• _Directions_
Using the data below, determine the number of lines that include the string "Linux". Write only that number.

• _Records provided_

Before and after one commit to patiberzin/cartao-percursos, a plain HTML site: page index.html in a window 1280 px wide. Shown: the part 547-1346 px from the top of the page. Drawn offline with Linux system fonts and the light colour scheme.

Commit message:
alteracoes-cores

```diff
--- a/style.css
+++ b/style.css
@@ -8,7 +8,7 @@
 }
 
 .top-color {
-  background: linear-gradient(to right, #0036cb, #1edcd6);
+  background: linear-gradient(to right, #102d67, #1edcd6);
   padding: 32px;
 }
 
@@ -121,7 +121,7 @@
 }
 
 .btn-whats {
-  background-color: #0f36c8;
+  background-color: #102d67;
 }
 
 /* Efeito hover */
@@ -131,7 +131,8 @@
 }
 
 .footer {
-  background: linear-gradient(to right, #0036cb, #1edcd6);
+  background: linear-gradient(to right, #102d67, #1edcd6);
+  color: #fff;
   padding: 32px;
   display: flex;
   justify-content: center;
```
...
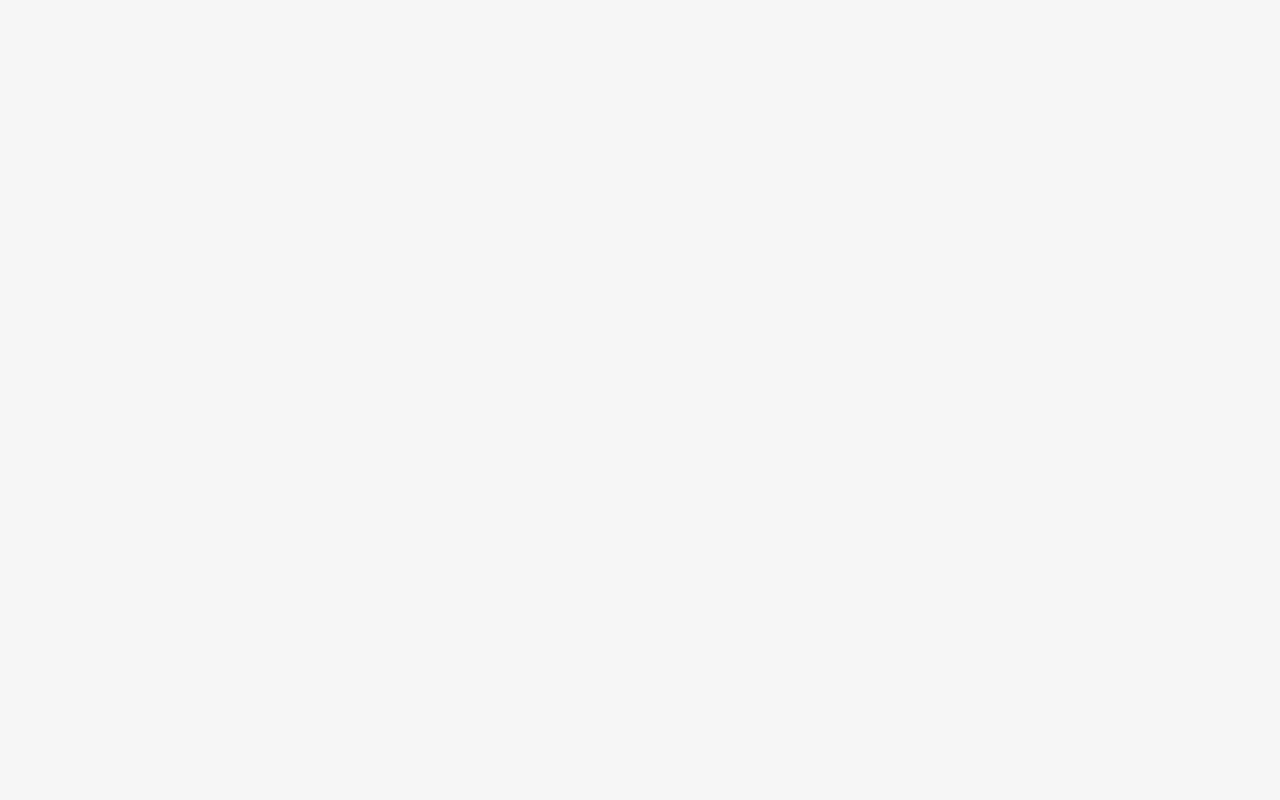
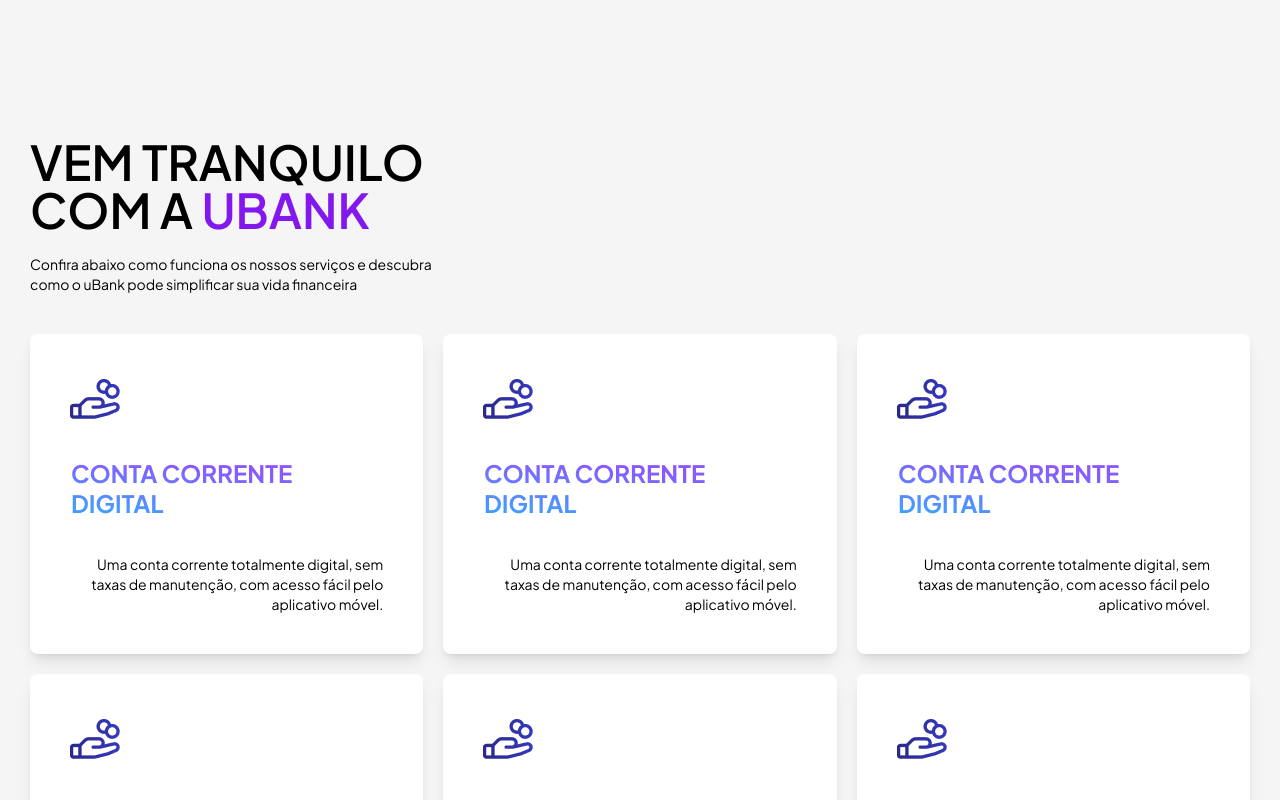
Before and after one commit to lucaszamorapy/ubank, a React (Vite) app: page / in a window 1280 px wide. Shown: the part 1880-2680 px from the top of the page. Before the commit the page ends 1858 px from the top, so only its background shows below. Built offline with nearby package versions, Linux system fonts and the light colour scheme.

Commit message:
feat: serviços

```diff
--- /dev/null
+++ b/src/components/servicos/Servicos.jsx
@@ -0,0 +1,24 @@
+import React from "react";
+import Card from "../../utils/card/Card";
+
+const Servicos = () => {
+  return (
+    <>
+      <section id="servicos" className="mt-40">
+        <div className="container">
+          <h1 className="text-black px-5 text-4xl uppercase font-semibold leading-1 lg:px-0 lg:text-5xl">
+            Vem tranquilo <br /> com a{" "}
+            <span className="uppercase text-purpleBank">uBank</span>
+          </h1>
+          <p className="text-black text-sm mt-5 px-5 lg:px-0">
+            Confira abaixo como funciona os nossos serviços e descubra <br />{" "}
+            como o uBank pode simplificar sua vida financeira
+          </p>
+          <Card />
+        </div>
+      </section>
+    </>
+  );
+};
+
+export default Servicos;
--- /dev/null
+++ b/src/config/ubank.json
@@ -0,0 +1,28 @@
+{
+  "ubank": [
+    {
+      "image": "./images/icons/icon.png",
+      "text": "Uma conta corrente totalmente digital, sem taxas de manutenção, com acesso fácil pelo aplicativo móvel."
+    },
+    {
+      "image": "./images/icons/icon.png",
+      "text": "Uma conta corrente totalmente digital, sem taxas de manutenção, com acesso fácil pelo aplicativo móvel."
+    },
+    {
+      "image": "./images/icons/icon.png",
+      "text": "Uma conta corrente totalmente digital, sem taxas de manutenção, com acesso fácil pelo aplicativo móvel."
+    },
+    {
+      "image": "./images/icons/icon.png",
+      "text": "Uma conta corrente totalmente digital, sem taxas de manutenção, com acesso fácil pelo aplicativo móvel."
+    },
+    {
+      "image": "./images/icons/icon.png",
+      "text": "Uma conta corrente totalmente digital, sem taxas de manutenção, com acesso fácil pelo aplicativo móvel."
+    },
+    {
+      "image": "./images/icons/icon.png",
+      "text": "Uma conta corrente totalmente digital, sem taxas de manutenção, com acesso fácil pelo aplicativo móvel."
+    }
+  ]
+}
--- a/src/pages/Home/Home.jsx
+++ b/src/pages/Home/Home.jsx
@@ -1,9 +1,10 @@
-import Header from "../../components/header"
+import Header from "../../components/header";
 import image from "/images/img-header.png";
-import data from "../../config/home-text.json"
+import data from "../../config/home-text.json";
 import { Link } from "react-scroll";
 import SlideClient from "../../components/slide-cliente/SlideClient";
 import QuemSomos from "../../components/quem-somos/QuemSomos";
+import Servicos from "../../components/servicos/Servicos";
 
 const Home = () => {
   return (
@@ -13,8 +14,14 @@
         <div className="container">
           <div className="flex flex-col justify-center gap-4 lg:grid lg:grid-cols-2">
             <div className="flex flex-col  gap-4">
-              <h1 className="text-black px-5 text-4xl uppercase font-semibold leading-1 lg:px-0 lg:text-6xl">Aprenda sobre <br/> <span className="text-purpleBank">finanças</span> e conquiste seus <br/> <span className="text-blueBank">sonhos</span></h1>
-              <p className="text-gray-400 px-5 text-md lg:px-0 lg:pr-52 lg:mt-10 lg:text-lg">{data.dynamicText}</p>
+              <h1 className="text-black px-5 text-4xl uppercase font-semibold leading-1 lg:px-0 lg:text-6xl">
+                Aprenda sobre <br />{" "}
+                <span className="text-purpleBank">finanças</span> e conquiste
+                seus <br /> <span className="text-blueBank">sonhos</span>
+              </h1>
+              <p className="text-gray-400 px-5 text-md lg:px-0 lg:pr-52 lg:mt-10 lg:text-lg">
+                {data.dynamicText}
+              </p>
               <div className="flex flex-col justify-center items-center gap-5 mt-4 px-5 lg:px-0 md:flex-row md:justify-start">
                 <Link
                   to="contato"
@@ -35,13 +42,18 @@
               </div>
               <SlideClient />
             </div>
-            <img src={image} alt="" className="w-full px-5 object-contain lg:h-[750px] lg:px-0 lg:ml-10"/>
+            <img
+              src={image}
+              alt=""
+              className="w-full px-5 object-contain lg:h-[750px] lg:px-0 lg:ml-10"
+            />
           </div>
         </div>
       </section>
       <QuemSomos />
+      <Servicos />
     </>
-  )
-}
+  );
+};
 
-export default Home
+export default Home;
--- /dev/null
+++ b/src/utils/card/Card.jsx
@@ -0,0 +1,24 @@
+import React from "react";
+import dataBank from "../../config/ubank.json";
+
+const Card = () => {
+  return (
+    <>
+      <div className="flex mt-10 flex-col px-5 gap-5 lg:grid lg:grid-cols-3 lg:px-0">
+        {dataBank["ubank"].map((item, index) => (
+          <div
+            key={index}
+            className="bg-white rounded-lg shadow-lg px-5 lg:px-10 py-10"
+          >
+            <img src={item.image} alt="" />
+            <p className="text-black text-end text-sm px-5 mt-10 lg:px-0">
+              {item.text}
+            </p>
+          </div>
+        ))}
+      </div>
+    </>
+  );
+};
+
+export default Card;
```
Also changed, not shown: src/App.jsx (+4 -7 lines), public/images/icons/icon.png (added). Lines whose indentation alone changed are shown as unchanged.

• _Final answer_
2